Sacred building

from Wikipedia, the free encyclopedia

Sacred buildings (from the Latin sacer , 'holy') are buildings that are used for sacred , ritual or cultic acts such as church services or sacrifices by religious communities. Sacred buildings are interpreted as the presence of a higher power and are therefore colloquially referred to as places of worship.

The term sacred building comes from the cultural and art sciences and serves as a demarcation to the secular building , a building for secular tasks. The term cult place (cult place) also exists, in particular for structures and places from prehistory or prehistory . A common name for sacred buildings of many religions, partly also Christian churches, is " temple ". There are also numerous more or less free-standing structures ( shrines , altars ) and monuments that were erected for religious reasons. Tombs and grave structures form a special type of sacred buildings.

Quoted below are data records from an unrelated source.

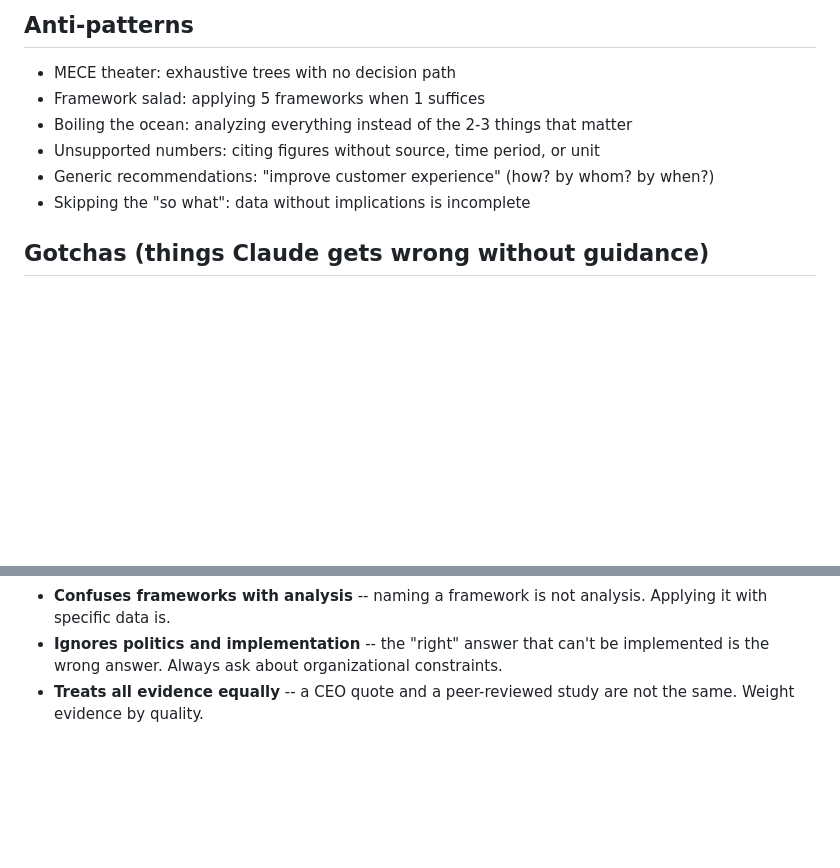
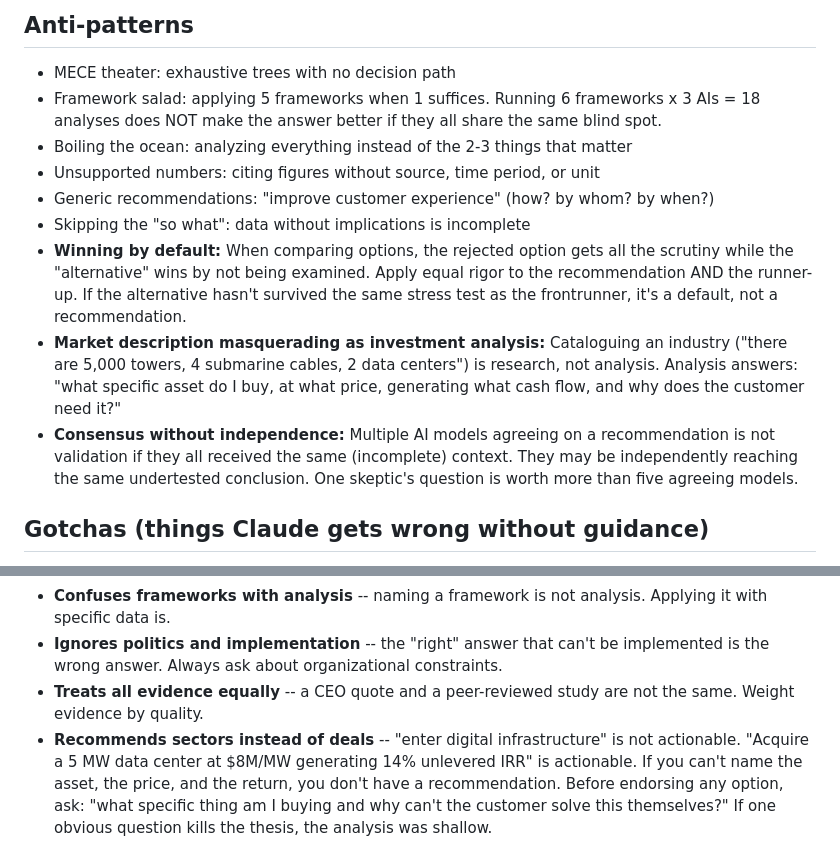
Before and after one commit to gcamilo/management-consulting, a Markdown page: SKILL.md, 2 parts joined by grey strips. GitHub-like rendering; blank space fills up the shorter version.

Commit message:
fix: add epistemic anti-patterns from real-world failure
3 new anti-patterns: winning by default, market description vs
investment analysis, consensus without independence. 1 new gotcha:
recommends sectors instead of deals. Learned from 18 analyses
endorsing a thesis that collapsed on one obvious question.

Co-Authored-By: Claude <noreply@anthropic.com>

```diff
--- a/SKILL.md
+++ b/SKILL.md
@@ -222,11 +222,14 @@ If any box is unchecked, fix it before responding.
 ## Anti-patterns
 
 - MECE theater: exhaustive trees with no decision path
-- Framework salad: applying 5 frameworks when 1 suffices
+- Framework salad: applying 5 frameworks when 1 suffices. Running 6 frameworks x 3 AIs = 18 analyses does NOT make the answer better if they all share the same blind spot.
 - Boiling the ocean: analyzing everything instead of the 2-3 things that matter
 - Unsupported numbers: citing figures without source, time period, or unit
 - Generic recommendations: "improve customer experience" (how? by whom? by when?)
 - Skipping the "so what": data without implications is incomplete
+- **Winning by default:** When comparing options, the rejected option gets all the scrutiny while the "alternative" wins by not being examined. Apply equal rigor to the recommendation AND the runner-up. If the alternative hasn't survived the same stress test as the frontrunner, it's a default, not a recommendation.
+- **Market description masquerading as investment analysis:** Cataloguing an industry ("there are 5,000 towers, 4 submarine cables, 2 data centers") is research, not analysis. Analysis answers: "what specific asset do I buy, at what price, generating what cash flow, and why does the customer need it?"
+- **Consensus without independence:** Multiple AI models agreeing on a recommendation is not validation if they all received the same (incomplete) context. They may be independently reaching the same undertested conclusion. One skeptic's question is worth more than five agreeing models.
 
 ## Gotchas (things Claude gets wrong without guidance)
 
@@ -236,3 +239,4 @@ If any box is unchecked, fix it before responding.
 - **Confuses frameworks with analysis** -- naming a framework is not analysis. Applying it with specific data is.
 - **Ignores politics and implementation** -- the "right" answer that can't be implemented is the wrong answer. Always ask about organizational constraints.
 - **Treats all evidence equally** -- a CEO quote and a peer-reviewed study are not the same. Weight evidence by quality.
+- **Recommends sectors instead of deals** -- "enter digital infrastructure" is not actionable. "Acquire a 5 MW data center at $8M/MW generating 14% unlevered IRR" is actionable. If you can't name the asset, the price, and the return, you don't have a recommendation. Before endorsing any option, ask: "what specific thing am I buying and why can't the customer solve this themselves?" If one obvious question kills the thesis, the analysis was shallow.
```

There is a multitude of different sacred buildings, some examples from the literal religious cultures are:

In general, in the history of architecture and religion of various religions (Buddhism, Christianity, Hinduism ), monasteries are also considered sacred buildings.

See also


  • Wilfried Koch : Architectural Style - European Architecture from Antiquity to the Present . 27th edition 2006, ISBN 978-3-577-10089-2
  • Phyllis Richardson: New Sacred Architecture: Churches and Synagogues, Temples and Mosques . Stuttgart 2004, ISBN 978-3-421-03494-6
  • Rudolf Stegers: Draft Atlas of Sacred Buildings . Basel 2008, ISBN 978-3-7643-6684-1
  • Rudolf Stegers: Bibliography Sacred Buildings: Churches, Synagogues, Mosques, Houses of Silence, Cemetery Buildings. 1970-2009 . Volume 53 of Aesthetics - Theology - Liturgy, Münster 2011, ISBN 978-3-643-10517-2

Web links

Wiktionary: Sacred architecture  - explanations of meanings, word origins, synonyms, translations
Commons : Religious Buildings  - Collection of Images, Videos, and Audio Files